- About this exercise -
Copy down every line of the data that follows exactly. Omit the pictures.

[[ Data, beginning ]]

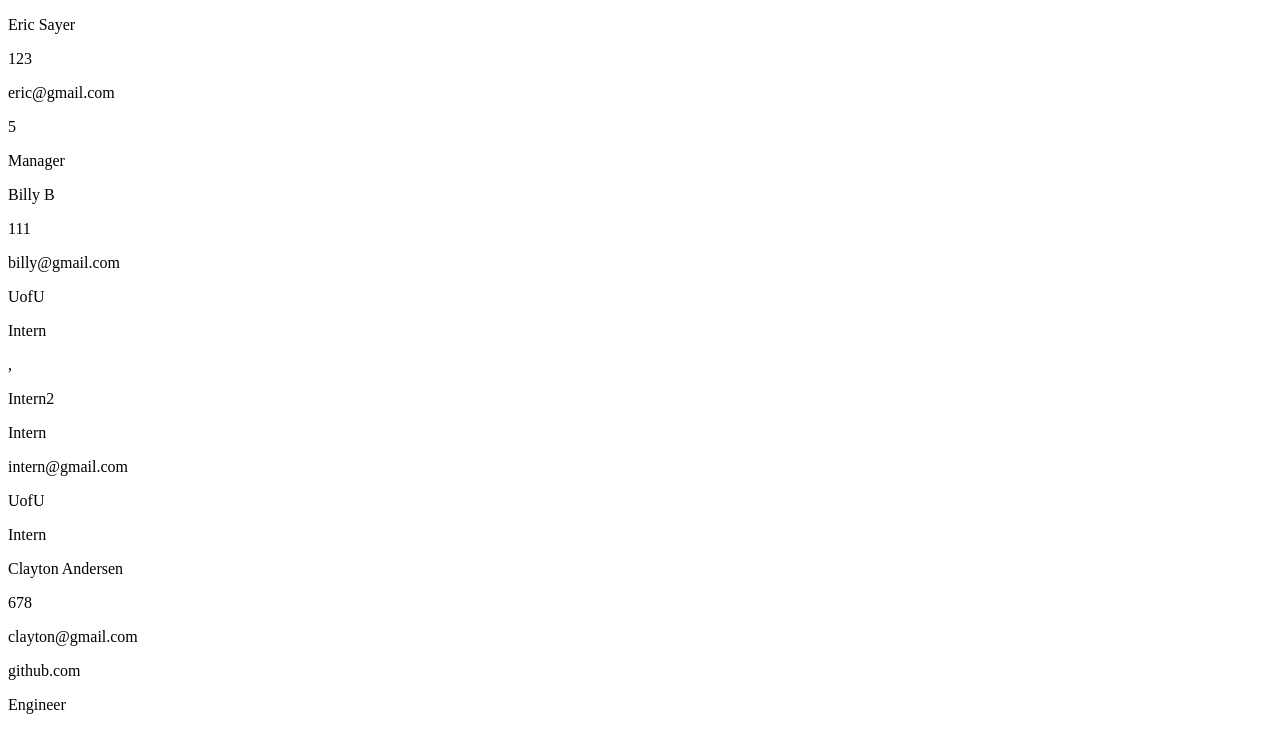
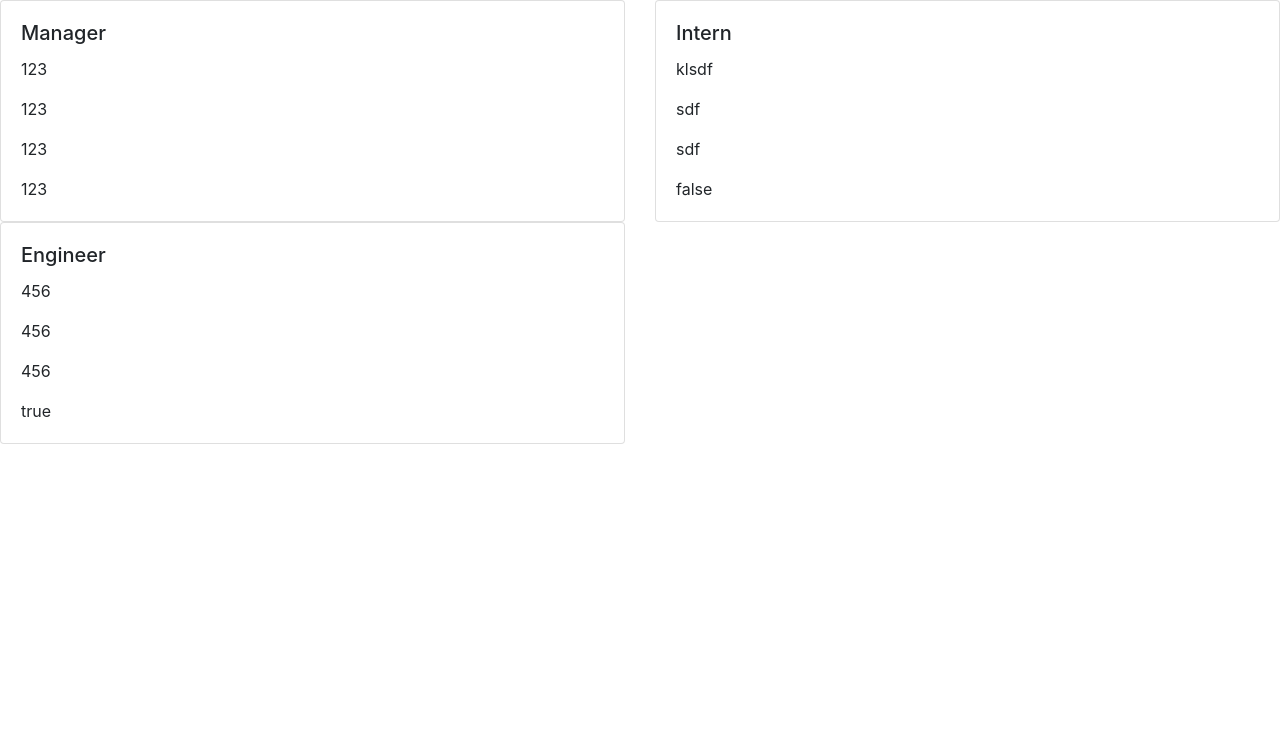
Before and after one commit to Clayton-Andersen/code-crusher-team-generator, a website: page index.html in a window 1280 px wide. Drawn offline with nearby package versions, Linux system fonts and the light colour scheme.

Commit message:
styling completed. Team members will appear in own cards

```diff
--- a/htmlGenerator.js
+++ b/htmlGenerator.js
@@ -1,51 +1,50 @@
 const html = (data) => {
     const internArray = data.filter(employee => employee.getRole() === 'Intern')
     const engineerArray = data.filter(employee => employee.getRole() === 'Engineer')
-    console.log(internArray);
-    console.log(engineerArray);
+    const genEmployee = (employee) => {
+        let schoolCheck = "school" in employee;
+        const option = schoolCheck === true ? employee.school: employee.github
+
+        return `<div class="col-sm-6">
+        <div class="card">
+            <div class="card-body">
+                <h5 class="card-title">${employee.getRole()}</h5>
+                <p class="card-text">${employee.name}</p>
+                <p class="card-text">${employee.id}</p>
+                <p class="card-text">${employee.email}</p>
+                <p class="card-text">${option}</p>
+            </div>
+        </div>
+    </div>`
+    }
     return `<!DOCTYPE html>
     <html lang="en">
     <head>
         <meta charset="UTF-8">
         <meta http-equiv="X-UA-Compatible" content="IE=edge">
         <meta name="viewport" content="width=device-width, initial-scale=1.0">
-        <title>Document</title>
+        <link rel="stylesheet" href="https://stackpath.bootstrapcdn.com/bootstrap/4.3.1/css/bootstrap.min.css" />
+        <title>Team Profile Generator</title>
     </head>
     <body>
-        <p> ${ data[0].name }
-        </p>
-        <p> ${ data[0].id }
-        </p>
-        <p> ${ data[0].email }
-        </p>
-        <p> ${ data[0].officeNumber }
-        </p>
-        <p> ${ data[0].getRole() }
-        </p>
-            ${ internArray.map(intern => {
-                return `<p> ${ intern.name }
-                </p>
-                <p> ${ intern.id }
-                </p>
-                <p> ${ intern.email }
-                </p>
-                <p> ${ intern.school }
-                </p>
-                <p> ${ intern.getRole() }
-                </p>`
-            }) }
-            ${ engineerArray.map(engineer => {
-               return  `<p> ${ engineer.name }
-                </p>
-                <p> ${ engineer.id }
-                </p>
-                <p> ${ engineer.email }
-                </p>
-                <p> ${ engineer.github }
-                </p>
-                <p> ${ engineer.getRole() }
-                </p>`
-            }) }
+    <div class="row">
+        <div class="col-sm-6">
+            <div class="card">
+                <div class="card-body">
+                    <h5 class="card-title">${data[0].getRole()}</h5>
+                    <p class="card-text">${data[0].name}</p>
+                    <p class="card-text">${data[0].id}</p>
+                    <p class="card-text">${data[0].email}</p>
+                    <p class="card-text">${data[0].officeNumber}</p>
+                </div>
+            </div>
+        </div>
+        ${internArray.map(intern => {
+        return genEmployee(intern)
+    }).join("")}
+        ${engineerArray.map(engineer => {
+        return genEmployee(engineer)
+    }).join("")}
     </body>
     </html>`
 };
--- a/index.html
+++ b/index.html
@@ -4,47 +4,43 @@
         <meta charset="UTF-8">
         <meta http-equiv="X-UA-Compatible" content="IE=edge">
         <meta name="viewport" content="width=device-width, initial-scale=1.0">
-        <title>Document</title>
+        <link rel="stylesheet" href="https://stackpath.bootstrapcdn.com/bootstrap/4.3.1/css/bootstrap.min.css" />
+        <title>Team Profile Generator</title>
     </head>
     <body>
-        <p> Eric Sayer
-        </p>
-        <p> 123
-        </p>
-        <p> eric@gmail.com
-        </p>
-        <p> 5
-        </p>
-        <p> Manager
-        </p>
-            <p> Billy B
-                </p>
-                <p> 111
-                </p>
-                <p> billy@gmail.com
-                </p>
-                <p> UofU
-                </p>
-                <p> Intern
-                </p>,<p> Intern2
-                </p>
-                <p> Intern
-                </p>
-                <p> intern@gmail.com
-                </p>
-                <p> UofU
-                </p>
-                <p> Intern
-                </p>
-            <p> Clayton Andersen
-                </p>
-                <p> 678
-                </p>
-                <p> clayton@gmail.com
-                </p>
-                <p> github.com
-                </p>
-                <p> Engineer
-                </p>
+    <div class="row">
+        <div class="col-sm-6">
+            <div class="card">
+                <div class="card-body">
+                    <h5 class="card-title">Manager</h5>
+                    <p class="card-text">123</p>
+                    <p class="card-text">123</p>
+                    <p class="card-text">123</p>
+                    <p class="card-text">123</p>
+                </div>
+            </div>
+        </div>
+        <div class="col-sm-6">
+        <div class="card">
+            <div class="card-body">
+                <h5 class="card-title">Intern</h5>
+                <p class="card-text">klsdf</p>
+                <p class="card-text">sdf</p>
+                <p class="card-text">sdf</p>
+                <p class="card-text">false</p>
+            </div>
+        </div>
+    </div>
+        <div class="col-sm-6">
+        <div class="card">
+            <div class="card-body">
+                <h5 class="card-title">Engineer</h5>
+                <p class="card-text">456</p>
+                <p class="card-text">456</p>
+                <p class="card-text">456</p>
+                <p class="card-text">true</p>
+            </div>
+        </div>
+    </div>
     </body>
     </html>
```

[[ Data, end ]]

- Result -
Before and after one commit to Clayton-Andersen/code-crusher-team-generator, a website: page index.html in a window 1280 px wide. Drawn offline with nearby package versions, Linux system fonts and the light colour scheme.

Commit message:
styling completed. Team members will appear in own cards

```diff
--- a/htmlGenerator.js
+++ b/htmlGenerator.js
@@ -1,51 +1,50 @@
 const html = (data) => {
     const internArray = data.filter(employee => employee.getRole() === 'Intern')
     const engineerArray = data.filter(employee => employee.getRole() === 'Engineer')
-    console.log(internArray);
-    console.log(engineerArray);
+    const genEmployee = (employee) => {
+        let schoolCheck = "school" in employee;
+        const option = schoolCheck === true ? employee.school: employee.github
+
+        return `<div class="col-sm-6">
+        <div class="card">
+            <div class="card-body">
+                <h5 class="card-title">${employee.getRole()}</h5>
+                <p class="card-text">${employee.name}</p>
+                <p class="card-text">${employee.id}</p>
+                <p class="card-text">${employee.email}</p>
+                <p class="card-text">${option}</p>
+            </div>
+        </div>
+    </div>`
+    }
     return `<!DOCTYPE html>
     <html lang="en">
     <head>
         <meta charset="UTF-8">
         <meta http-equiv="X-UA-Compatible" content="IE=edge">
         <meta name="viewport" content="width=device-width, initial-scale=1.0">
-        <title>Document</title>
+        <link rel="stylesheet" href="https://stackpath.bootstrapcdn.com/bootstrap/4.3.1/css/bootstrap.min.css" />
+        <title>Team Profile Generator</title>
     </head>
     <body>
-        <p> ${ data[0].name }
-        </p>
-        <p> ${ data[0].id }
-        </p>
-        <p> ${ data[0].email }
-        </p>
-        <p> ${ data[0].officeNumber }
-        </p>
-        <p> ${ data[0].getRole() }
-        </p>
-            ${ internArray.map(intern => {
-                return `<p> ${ intern.name }
-                </p>
-                <p> ${ intern.id }
-                </p>
-                <p> ${ intern.email }
-                </p>
-                <p> ${ intern.school }
-                </p>
-                <p> ${ intern.getRole() }
-                </p>`
-            }) }
-            ${ engineerArray.map(engineer => {
-               return  `<p> ${ engineer.name }
-                </p>
-                <p> ${ engineer.id }
-                </p>
-                <p> ${ engineer.email }
-                </p>
-                <p> ${ engineer.github }
-                </p>
-                <p> ${ engineer.getRole() }
-                </p>`
-            }) }
+    <div class="row">
+        <div class="col-sm-6">
+            <div class="card">
+                <div class="card-body">
+                    <h5 class="card-title">${data[0].getRole()}</h5>
+                    <p class="card-text">${data[0].name}</p>
+                    <p class="card-text">${data[0].id}</p>
+                    <p class="card-text">${data[0].email}</p>
+                    <p class="card-text">${data[0].officeNumber}</p>
+                </div>
+            </div>
+        </div>
+        ${internArray.map(intern => {
+        return genEmployee(intern)
+    }).join("")}
+        ${engineerArray.map(engineer => {
+        return genEmployee(engineer)
+    }).join("")}
     </body>
     </html>`
 };
--- a/index.html
+++ b/index.html
@@ -4,47 +4,43 @@
         <meta charset="UTF-8">
         <meta http-equiv="X-UA-Compatible" content="IE=edge">
         <meta name="viewport" content="width=device-width, initial-scale=1.0">
-        <title>Document</title>
+        <link rel="stylesheet" href="https://stackpath.bootstrapcdn.com/bootstrap/4.3.1/css/bootstrap.min.css" />
+        <title>Team Profile Generator</title>
     </head>
     <body>
-        <p> Eric Sayer
-        </p>
-        <p> 123
-        </p>
-        <p> eric@gmail.com
-        </p>
-        <p> 5
-        </p>
-        <p> Manager
-        </p>
-            <p> Billy B
-                </p>
-                <p> 111
-                </p>
-                <p> billy@gmail.com
-                </p>
-                <p> UofU
-                </p>
-                <p> Intern
-                </p>,<p> Intern2
-                </p>
-                <p> Intern
-                </p>
-                <p> intern@gmail.com
-                </p>
-                <p> UofU
-                </p>
-                <p> Intern
-                </p>
-            <p> Clayton Andersen
-                </p>
-                <p> 678
-                </p>
-                <p> clayton@gmail.com
-                </p>
-                <p> github.com
-                </p>
-                <p> Engineer
-                </p>
+    <div class="row">
+        <div class="col-sm-6">
+            <div class="card">
+                <div class="card-body">
+                    <h5 class="card-title">Manager</h5>
+                    <p class="card-text">123</p>
+                    <p class="card-text">123</p>
+                    <p class="card-text">123</p>
+                    <p class="card-text">123</p>
+                </div>
+            </div>
+        </div>
+        <div class="col-sm-6">
+        <div class="card">
+            <div class="card-body">
+                <h5 class="card-title">Intern</h5>
+                <p class="card-text">klsdf</p>
+                <p class="card-text">sdf</p>
+                <p class="card-text">sdf</p>
+                <p class="card-text">false</p>
+            </div>
+        </div>
+    </div>
+        <div class="col-sm-6">
+        <div class="card">
+            <div class="card-body">
+                <h5 class="card-title">Engineer</h5>
+                <p class="card-text">456</p>
+                <p class="card-text">456</p>
+                <p class="card-text">456</p>
+                <p class="card-text">true</p>
+            </div>
+        </div>
+    </div>
     </body>
     </html>
```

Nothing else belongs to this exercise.